The death of a family member can be hard on everyone involved, says Czajka. Having a will in place eases the burden on loved ones. "Death creates pressure to make stressful decisions about property, belongings and financial affairs," says Czajka. "Creating a will helps to keep things organized so your family members can grieve easier knowing they are following your wishes."
You Own or Are Part of a Business
Owning a business is not just something that happens later in life. People are starting businesses at every age these days. In fact, millennials are the fastest growing segment of small-business owners. If you're the founder or co-owner of a business, having a will is critical. "It's important to create a will that addresses how your company, or share in that company, should be handled if you pass away," says Breeden.
It Doesn't Take a Lot of Time
Allison Kade, money expert for the site Fabric, says the median time it takes users on their website to complete a will is about seven minutes. And about 75 percent of people are finished within 10 minutes. The bottom line: creating a will is not as intimidating, or time consuming as you may think. "Creating a will online can be a good place to start outlining your wishes," says Kade, who says doing so will help you to begin thinking through the answers to key questions such as who you'd like as your beneficiaries, legal guardians, and executors.
You Want to Leave Money to Charity
As already noted, if you die without a will, the courts will step in and distribute your assets. If there are charities you would like to support with some portion of the estate, no matter how small your estate may be, creating a will makes sure that happens.
You'll Give Yourself Peace of Mind
It can be stressful creating a will later in life when you may be unwell, fighting illness, or elderly, says Branka Vuleta, founder of LegalJobSite. "You get freedom from the stress of creating a will later on when you prepare it earlier," says Vuleta. And if you do create a will early in life, bear in mind that you can revisit and amend it at any time, which is critical to do periodically, particularly after significant life changes such as marriage, the birth of children and accumulation of assets.
You Can Specify Funeral Wishes
Do you have specific ideas about how you'd like your funeral to be conducted? Would you rather be cremated than have a traditional burial? Creating a will provides the opportunity to specify all of these wishes and instructions.
Unexpected Things Happen All the Time
As we've all seen as a result of the COVID-19 pandemic, being prepared for life's surprises is essential, no matter your age of stage of life, says attorney Mary Kate D'Souza, founder and chief legal officer for the estate planning website Gentreo.

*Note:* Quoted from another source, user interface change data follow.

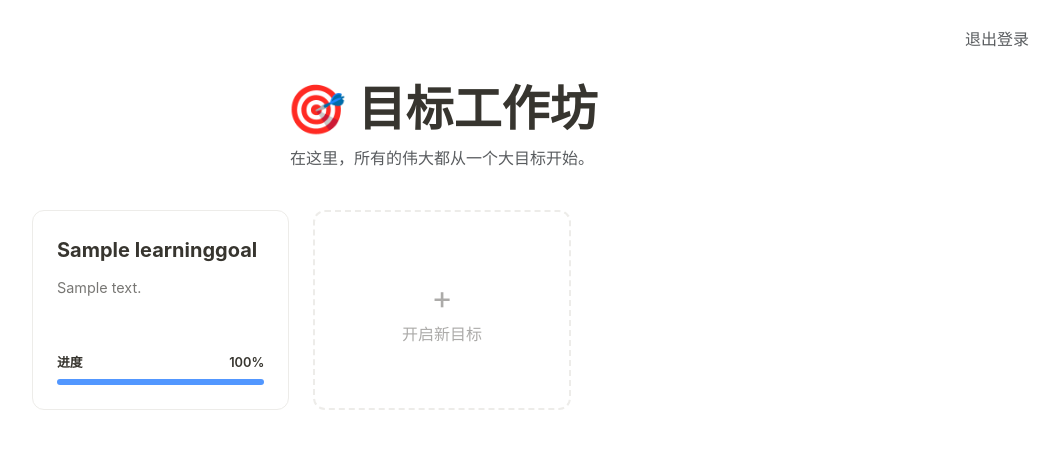
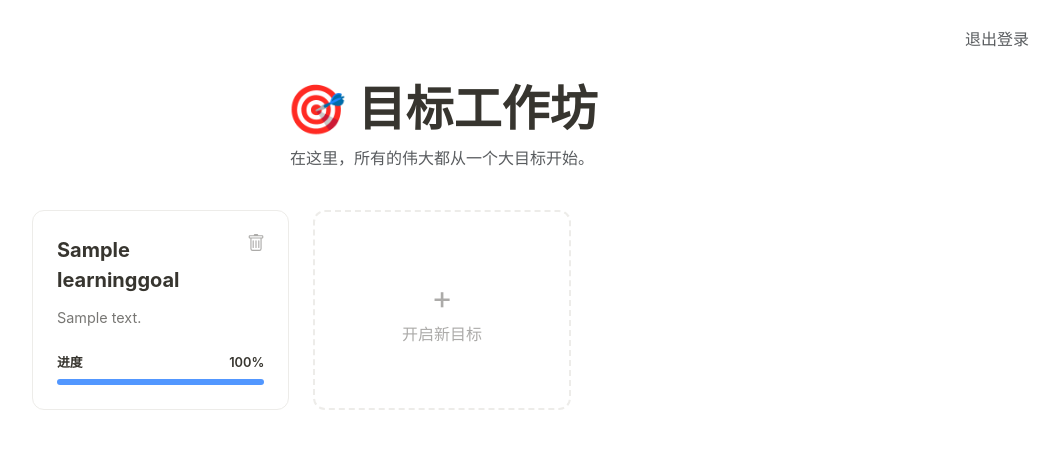
Before and after one commit to ZWEIGJ/skill-path-tracker, a Django app: page / in a window 1280 px wide. Shown: the top 449 px of the page, without its empty margins (198-1257 px from the left). Run offline with Django 5.2, Linux system fonts and the light colour scheme; a user stored in the database is signed in; tables that the repository leaves empty hold one stand-in row (values such as "Sample post").

Commit message:
feat: 完善目标管理闭环与 UI 交互优化
- 修复 views.py 中 messages 导入缺失导致的报错
- 在首页 goal_list 增加大目标删除功能，并处理点击冒泡
- 在详情页 goal_detail 增加百分比数值实时联动显示
- 统一路由参数命名规范，确保 AJAX 接口调用准确
- 清理冗余的类视图，统一使用函数视图处理删除逻辑

```diff
--- a/core_project/urls.py
+++ b/core_project/urls.py
@@ -2,7 +2,6 @@ from django.contrib import admin
 from django.urls import path
 from django.contrib.auth import views as auth_views
 from users.views import register_view
-# 统一导入 goals 应用的 views 模块
 from goals import views
 
 urlpatterns = [
@@ -11,15 +10,15 @@ urlpatterns = [
     path('login/', auth_views.LoginView.as_view(template_name='users/login.html'), name='login'),
     path('logout/', auth_views.LogoutView.as_view(), name='logout'),
 
-    # --- 目标管理 (Step 4 架构) ---
+    # --- 1. 大目标（页面级操作） ---
+    path('', views.goal_list_view, name='goal_list'),
+    path('goal/add/', views.GoalCreateView.as_view(), name='goal_add'),
+    path('goal/<int:pk>/', views.goal_detail_view, name='goal_detail'),
+    path('goal/<int:pk>/delete/', views.goal_delete_view, name='goal_delete'), # 建议路径加个前缀更清晰
 
-    # 1. 大目标（页面级操作）
-    path('', views.goal_list_view, name='goal_list'),             # 首页：大目标卡片流
-    path('goal/add/', views.GoalCreateView.as_view(), name='goal_add'),  # 新放大目标（独立页）
-    path('goal/<int:pk>/', views.goal_detail_view, name='goal_detail'), # 详情页：拆分任务的舞台
-
-    # 2. 子任务（AJAX 纯异步接口）
+    # --- 2. 子任务（AJAX 纯异步接口） ---
+    # 这里的变量名 goal_id 和 task_id 必须和 views.py 的函数参数名完全一致
     path('subtask/add/<int:goal_id>/', views.subtask_add_ajax, name='subtask_add'),
-    path('subtask/toggle/<int:pk>/', views.subtask_toggle_ajax, name='subtask_toggle'),
-    path('subtask/delete/<int:pk>/', views.subtask_delete_ajax, name='subtask_delete'),
+    path('subtask/toggle/<int:task_id>/', views.subtask_toggle_ajax, name='subtask_toggle'),
+    path('subtask/delete/<int:task_id>/', views.subtask_delete_ajax, name='subtask_delete'),
 ]
--- a/goals/templates/goals/goal_list.html
+++ b/goals/templates/goals/goal_list.html
@@ -12,6 +12,7 @@
             --notion-hover: #f1f1ef;
             --notion-border: #edece9;
             --notion-blue: #5297ff;
+            --notion-red: #eb5757;
         }
 
         body {
@@ -39,7 +40,7 @@
             display: flex;
             flex-direction: column;
             height: 100%;
-            position: relative;
+            position: relative; /* 必须为 relative 以便内部绝对定位 */
         }
 
         .goal-card:hover {
@@ -48,10 +49,35 @@
             box-shadow: 0 10px 20px rgba(0,0,0,0.05);
         }
 
+        /* 顶部标题栏布局 */
+        .card-header-flex {
+            display: flex;
+            justify-content: space-between;
+            align-items: flex-start;
+            margin-bottom: 12px;
+        }
+
         .goal-title {
             font-size: 1.25rem;
             font-weight: 700;
-            margin-bottom: 12px;
+            padding-right: 20px; /* 为删除按钮留出空间 */
+        }
+
+        /* 删除按钮样式 */
+        .delete-btn {
+            background: none;
+            border: none;
+            color: #acaba9;
+            padding: 4px;
+            border-radius: 4px;
+            transition: all 0.2s;
+            line-height: 0;
+            z-index: 10; /* 确保在链接上方 */
+        }
+
+        .delete-btn:hover {
+            background-color: #ffe7e7;
+            color: var(--notion-red);
         }
 
         .goal-desc {
@@ -85,7 +111,7 @@
         .progress-bar-fill {
             height: 100%;
             background-color: var(--notion-blue);
-            width: 0%; /* 初始 0，由 JS 注入 */
+            width: 0%;
             transition: width 0.8s cubic-bezier(0.4, 0, 0.2, 1);
         }
 
@@ -134,8 +160,12 @@
         <div class="row g-4">
             {% for goal in goals %}
             <div class="col-md-6 col-lg-4">
+                <div class="position-relative h-100">
                     <a href="{% url 'goal_detail' goal.pk %}" class="goal-card">
+                        <div class="card-header-flex">
                             <div class="goal-title">{{ goal.title }}</div>
+                        </div>
+
                         <div class="goal-desc">{{ goal.description|default:"暂无描述..." }}</div>
 
                         <div class="progress-container">
@@ -148,6 +178,19 @@
                             </div>
                         </div>
                     </a>
+
+                    <form action="{% url 'goal_delete' goal.pk %}" method="post"
+                          style="position: absolute; top: 20px; right: 20px; z-index: 20;"
+                          onsubmit="return confirm('确定要删除这个大目标及其所有子任务吗？');">
+                        {% csrf_token %}
+                        <button type="submit" class="delete-btn" title="删除目标">
+                            <svg xmlns="http://www.w3.org/2000/svg" width="18" height="18" fill="currentColor" viewBox="0 0 16 16">
+                                <path d="M5.5 5.5A.5.5 0 0 1 6 6v6a.5.5 0 0 1-1 0V6a.5.5 0 0 1 .5-.5m2.5 0a.5.5 0 0 1 .5.5v6a.5.5 0 0 1-1 0V6a.5.5 0 0 1 .5-.5m3 .5a.5.5 0 0 0-1 0v6a.5.5 0 0 0 1 0z"/>
+                                <path d="M14.5 3a1 1 0 0 1-1 1H13v9a2 2 0 0 1-2 2H5a2 2 0 0 1-2-2V4h-.5a1 1 0 0 1-1-1V2a1 1 0 0 1 1-1H6a1 1 0 0 1 1-1h2a1 1 0 0 1 1 1h3.5a1 1 0 0 1 1 1zM4.118 4 4 4.059V13a1 1 0 0 0 1 1h6a1 1 0 0 0 1-1V4.059L11.882 4zM2.5 3h11V2h-11z"/>
+                            </svg>
+                        </button>
+                    </form>
+                </div>
             </div>
             {% endfor %}
 
@@ -161,12 +204,10 @@
     </div>
 
     <script>
-        // 页面加载后动态设置进度条宽度
         document.addEventListener('DOMContentLoaded', () => {
             const bars = document.querySelectorAll('.js-progress-bar');
             bars.forEach(bar => {
                 const progress = bar.getAttribute('data-progress');
-                // 延迟一丁点时间让入场动画更明显
                 setTimeout(() => {
                     bar.style.width = progress + '%';
                 }, 100);
--- a/goals/views.py
+++ b/goals/views.py
@@ -1,10 +1,12 @@
 from django.shortcuts import render, get_object_or_404, redirect
-from django.views.generic.edit import CreateView, DeleteView
+from django.views.decorators.http import require_POST
+from django.views.generic.edit import CreateView
 from django.urls import reverse_lazy
 from django.contrib.auth.decorators import login_required
 from django.contrib.auth.mixins import LoginRequiredMixin
 from django.http import JsonResponse
-from .models import LearningGoal, SubTask # 确保导入了 SubTask
+from django.contrib import messages  # 修复 Pylance 报错的关键导入
+from .models import LearningGoal, SubTask
 
 # --- 1. 大目标管理 (页面级) ---
 
@@ -18,11 +20,10 @@ def goal_list_view(request):
 
 @login_required
 def goal_detail_view(request, pk):
-    """详情页：大目标的详情 + Notion 风格的子任务列表"""
+    """详情页：大目标的详情 + 子任务列表"""
     goal = get_object_or_404(LearningGoal, pk=pk, user=request.user)
     subtasks = goal.subtasks.all().order_by('created_at')
 
-    # 这里的进度计算已经在 model 的 property 中实现了
     return render(request, 'goals/goal_detail.html', {
         'goal': goal,
         'subtasks': subtasks,
@@ -32,7 +33,7 @@ def goal_detail_view(request, pk):
 class GoalCreateView(LoginRequiredMixin, CreateView):
     """创建大目标的独立页面"""
     model = LearningGoal
-    fields = ['title', 'description'] # 大目标通常需要描述
+    fields = ['title', 'description']
     template_name = 'goals/goal_form.html'
     success_url = reverse_lazy('goal_list')
 
@@ -40,20 +41,21 @@ class GoalCreateView(LoginRequiredMixin, CreateView):
         form.instance.user = self.request.user
         return super().form_valid(form)
 
-class GoalDeleteView(LoginRequiredMixin, DeleteView):
-    """删除整个大目标"""
-    model = LearningGoal
-    success_url = reverse_lazy('goal_list')
-
-    def get_queryset(self):
-        return self.model.objects.filter(user=self.request.user)
+@login_required
+@require_POST
+def goal_delete_view(request, pk):
+    """删除大目标及其关联的所有子任务"""
+    goal = get_object_or_404(LearningGoal, pk=pk, user=request.user)
+    goal.delete()
+    messages.success(request, "目标及其所有关联任务已成功移除。")
+    return redirect('goal_list')
 
 
 # --- 2. 子任务管理 (AJAX 纯异步接口) ---
 
 @login_required
 def subtask_add_ajax(request, goal_id):
-    """异步添加工作点"""
+    """异步添加子任务"""
     if request.method == 'POST':
         goal = get_object_or_404(LearningGoal, pk=goal_id, user=request.user)
         title = request.POST.get('title', '').strip()
@@ -68,9 +70,10 @@ def subtask_add_ajax(request, goal_id):
     return JsonResponse({'status': 'error'}, status=400)
 
 @login_required
-def subtask_toggle_ajax(request, pk):
-    """异步切换工作点完成状态"""
-    subtask = get_object_or_404(SubTask, pk=pk, goal__user=request.user)
+def subtask_toggle_ajax(request, task_id):
+    """异步切换子任务状态"""
+    # 注意参数名改为了 task_id，与 urls.py 保持一致
+    subtask = get_object_or_404(SubTask, pk=task_id, goal__user=request.user)
     subtask.is_completed = not subtask.is_completed
     subtask.save()
 
@@ -81,9 +84,9 @@ def subtask_toggle_ajax(request, pk):
     })
 
 @login_required
-def subtask_delete_ajax(request, pk):
-    """异步删除工作点"""
-    subtask = get_object_or_404(SubTask, pk=pk, goal__user=request.user)
+def subtask_delete_ajax(request, task_id):
+    """异步删除子任务"""
+    subtask = get_object_or_404(SubTask, pk=task_id, goal__user=request.user)
     goal = subtask.goal
     subtask.delete()
 
```
Also changed, not shown: goals/templates/goals/goal_detail.html (+29 -5 lines). Lines whose indentation alone changed are shown as unchanged.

"Every capable adult American should have an estate plan including a will, health care proxy and power of attorney," says D'Souza. "As we all have seen during this pandemic, your life can change in an instant, and it's important to be prepared in order to protect your choices and give yourself and your loved ones peace of mind."